■ Task input ■
---+---

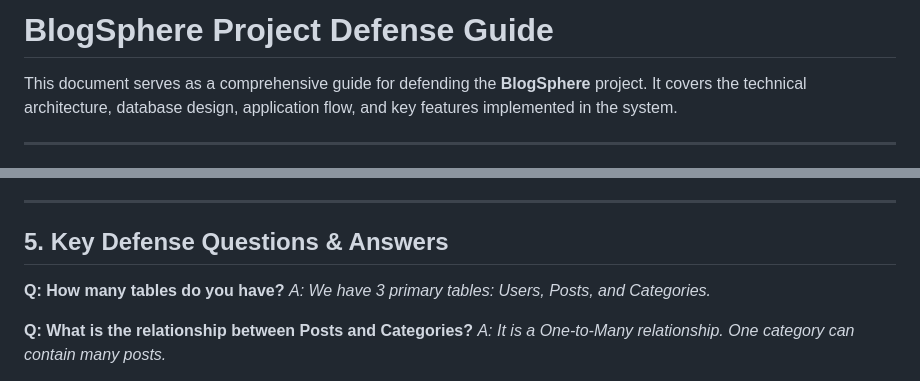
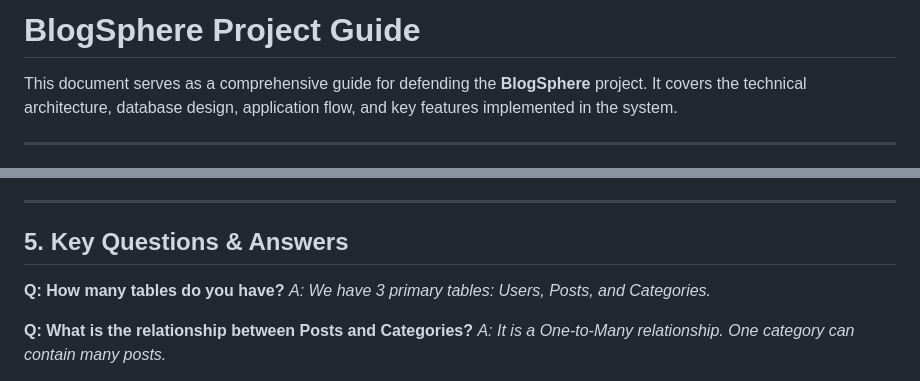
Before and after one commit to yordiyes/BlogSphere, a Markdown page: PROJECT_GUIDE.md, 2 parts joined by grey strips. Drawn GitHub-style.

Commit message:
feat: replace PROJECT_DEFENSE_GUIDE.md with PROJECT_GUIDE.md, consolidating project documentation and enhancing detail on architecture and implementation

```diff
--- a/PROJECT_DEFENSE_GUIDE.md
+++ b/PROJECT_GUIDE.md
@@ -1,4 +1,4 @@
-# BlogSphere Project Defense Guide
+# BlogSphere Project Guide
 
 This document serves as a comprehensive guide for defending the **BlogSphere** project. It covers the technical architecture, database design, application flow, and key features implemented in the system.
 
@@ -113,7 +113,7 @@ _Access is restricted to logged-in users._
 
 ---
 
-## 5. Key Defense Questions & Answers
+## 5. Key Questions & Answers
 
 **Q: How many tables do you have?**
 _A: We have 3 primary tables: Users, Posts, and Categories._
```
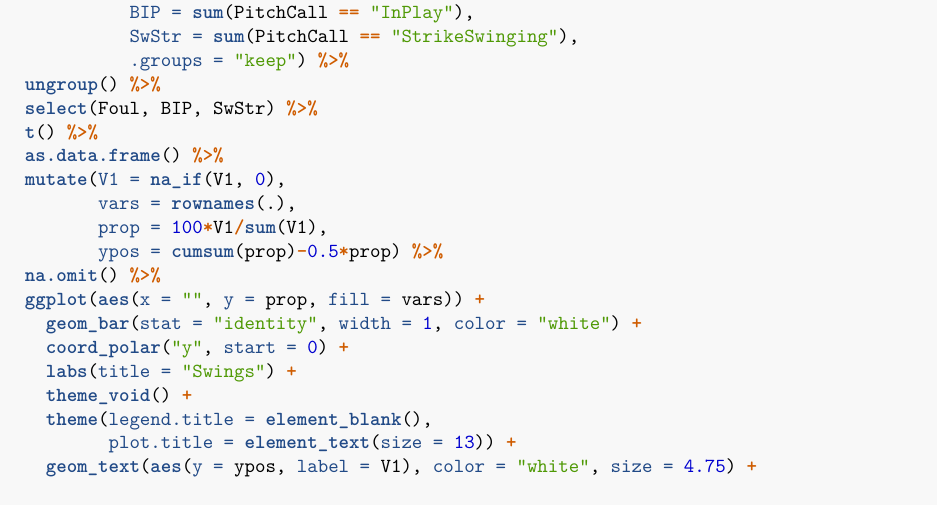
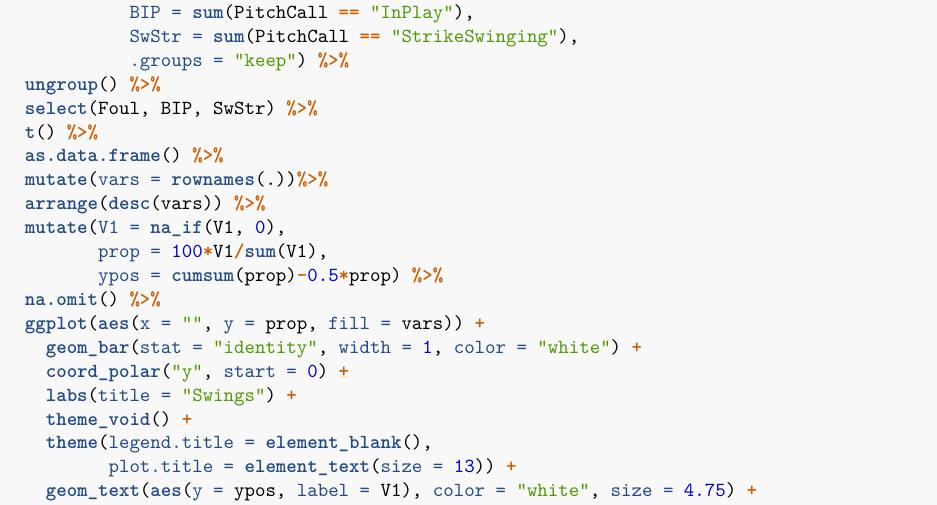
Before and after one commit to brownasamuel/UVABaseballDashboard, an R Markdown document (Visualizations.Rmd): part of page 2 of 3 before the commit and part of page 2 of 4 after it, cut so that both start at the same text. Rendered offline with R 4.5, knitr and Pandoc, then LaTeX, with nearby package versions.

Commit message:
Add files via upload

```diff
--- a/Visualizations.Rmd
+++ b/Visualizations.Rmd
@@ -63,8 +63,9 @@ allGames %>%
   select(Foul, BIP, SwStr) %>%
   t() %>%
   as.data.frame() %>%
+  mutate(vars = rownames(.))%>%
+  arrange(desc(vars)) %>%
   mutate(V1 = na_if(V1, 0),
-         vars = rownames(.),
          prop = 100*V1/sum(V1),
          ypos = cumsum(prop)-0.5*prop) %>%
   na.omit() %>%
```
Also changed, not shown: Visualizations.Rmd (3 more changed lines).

---+---

■ Assigned task ■
Lines containing the word "after" must all be returned from the material above.

■ Answer to this problem ■
Before and after one commit to yordiyes/BlogSphere, a Markdown page: PROJECT_GUIDE.md, 2 parts joined by grey strips. Drawn GitHub-style.
Before and after one commit to brownasamuel/UVABaseballDashboard, an R Markdown document (Visualizations.Rmd): part of page 2 of 3 before the commit and part of page 2 of 4 after it, cut so that both start at the same text. Rendered offline with R 4.5, knitr and Pandoc, then LaTeX, with nearby package versions.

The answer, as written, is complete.